Colour is perceived differently in different cultures. For example, Chinese and Japanese have a character with a meaning that covers both blue and green. Japanese also have two terms that refer specifically to the colour green. Japanese traffic lights have the same colours as those in other countries, but the green light is described using the same word as blue, “aoi”, because green is considered a shade of aoi. Another example is the colour white. While white is used in many Western countries to represent purity and innocence, it’s seen as a symbol of mourning in many Eastern countries.
Both natural and artificial light come in a range of colours, so light is also perceived differently by many cultures. This doesn’t just apply to coloured light. White light is available in a range of different hues from warm to very cold. As lighting designers, we categorise these different whites using a colour temperature scale. 2700 Kelvin is a warm yellow/orange white, whereas 5000 Kevin and up is a very cool blue white – the higher the colour temperature the colder the colour.

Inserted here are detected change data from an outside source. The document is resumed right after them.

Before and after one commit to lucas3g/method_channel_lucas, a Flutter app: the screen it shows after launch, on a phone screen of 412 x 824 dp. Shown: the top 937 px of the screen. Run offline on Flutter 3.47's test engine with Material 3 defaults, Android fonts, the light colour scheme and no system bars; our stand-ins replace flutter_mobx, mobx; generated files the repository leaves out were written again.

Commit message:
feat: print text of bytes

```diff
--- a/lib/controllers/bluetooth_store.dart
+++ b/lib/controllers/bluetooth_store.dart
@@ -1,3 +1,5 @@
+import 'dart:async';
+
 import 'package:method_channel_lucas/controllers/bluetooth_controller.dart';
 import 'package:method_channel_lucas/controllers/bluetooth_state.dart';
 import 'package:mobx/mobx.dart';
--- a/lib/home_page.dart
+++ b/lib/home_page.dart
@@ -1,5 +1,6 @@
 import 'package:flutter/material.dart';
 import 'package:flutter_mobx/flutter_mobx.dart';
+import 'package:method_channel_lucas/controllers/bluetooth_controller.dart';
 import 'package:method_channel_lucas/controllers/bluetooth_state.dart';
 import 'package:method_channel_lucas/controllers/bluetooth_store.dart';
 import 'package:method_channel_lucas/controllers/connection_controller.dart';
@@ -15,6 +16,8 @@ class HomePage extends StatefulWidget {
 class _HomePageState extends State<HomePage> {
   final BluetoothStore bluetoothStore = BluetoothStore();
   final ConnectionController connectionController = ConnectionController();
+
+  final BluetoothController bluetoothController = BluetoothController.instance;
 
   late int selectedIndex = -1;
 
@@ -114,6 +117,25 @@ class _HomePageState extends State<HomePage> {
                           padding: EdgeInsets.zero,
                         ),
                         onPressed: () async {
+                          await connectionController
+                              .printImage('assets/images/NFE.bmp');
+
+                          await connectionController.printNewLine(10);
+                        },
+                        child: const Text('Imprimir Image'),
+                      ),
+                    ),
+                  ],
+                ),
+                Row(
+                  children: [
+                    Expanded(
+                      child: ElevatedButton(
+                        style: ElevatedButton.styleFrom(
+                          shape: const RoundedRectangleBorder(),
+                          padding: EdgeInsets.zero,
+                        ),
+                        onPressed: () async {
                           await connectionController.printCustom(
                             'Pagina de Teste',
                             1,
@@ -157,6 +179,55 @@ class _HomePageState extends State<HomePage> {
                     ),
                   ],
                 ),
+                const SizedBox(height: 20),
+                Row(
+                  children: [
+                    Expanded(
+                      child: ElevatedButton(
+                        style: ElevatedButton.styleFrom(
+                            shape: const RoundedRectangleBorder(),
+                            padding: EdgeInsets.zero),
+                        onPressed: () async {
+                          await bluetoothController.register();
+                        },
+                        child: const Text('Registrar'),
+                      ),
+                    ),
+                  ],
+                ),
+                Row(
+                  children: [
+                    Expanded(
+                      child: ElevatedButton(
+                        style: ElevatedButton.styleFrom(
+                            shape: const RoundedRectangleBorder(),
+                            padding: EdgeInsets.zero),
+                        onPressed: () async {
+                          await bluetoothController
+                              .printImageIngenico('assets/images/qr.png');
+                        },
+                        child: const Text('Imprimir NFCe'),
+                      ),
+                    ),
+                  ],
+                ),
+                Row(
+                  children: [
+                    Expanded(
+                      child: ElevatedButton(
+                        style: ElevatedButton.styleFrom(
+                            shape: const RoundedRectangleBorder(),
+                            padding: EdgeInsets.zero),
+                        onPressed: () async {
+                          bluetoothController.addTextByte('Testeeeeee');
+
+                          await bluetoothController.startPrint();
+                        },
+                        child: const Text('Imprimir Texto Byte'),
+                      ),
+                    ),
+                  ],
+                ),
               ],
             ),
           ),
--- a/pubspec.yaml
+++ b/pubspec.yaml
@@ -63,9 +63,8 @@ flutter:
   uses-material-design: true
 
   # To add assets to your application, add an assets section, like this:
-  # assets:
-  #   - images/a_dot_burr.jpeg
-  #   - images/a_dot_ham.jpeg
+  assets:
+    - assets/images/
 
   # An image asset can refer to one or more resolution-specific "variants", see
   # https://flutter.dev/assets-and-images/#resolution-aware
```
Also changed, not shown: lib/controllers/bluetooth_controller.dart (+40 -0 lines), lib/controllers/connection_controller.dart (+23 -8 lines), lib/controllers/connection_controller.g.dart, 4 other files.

The light we prefer is strongly related to culture. Generally western people feel more comfortable in low colour temperatures such as 3000K, while Easterners prefer high colour temperatures such as 4000K or 5000K – why is this? Maybe it’s down to climates. Here in the UK, our weather is a lot cooler and we want our homes to be warm and cosy. Eastern regions have a hotter climate and people want to escape the heat into cool homes. Maybe it’s down to ‘nurture’. In Japan following the war the majority of homes were fitted with cool white fluorescent lamps. The fact that most Japanese people have been brought up with the cool blue hue of fluorescents must influence the type of white they feel comfortable with. Either way, studies have shown that people from the same region regardless of race will have the same colour preferences. So, what colour white do you prefer?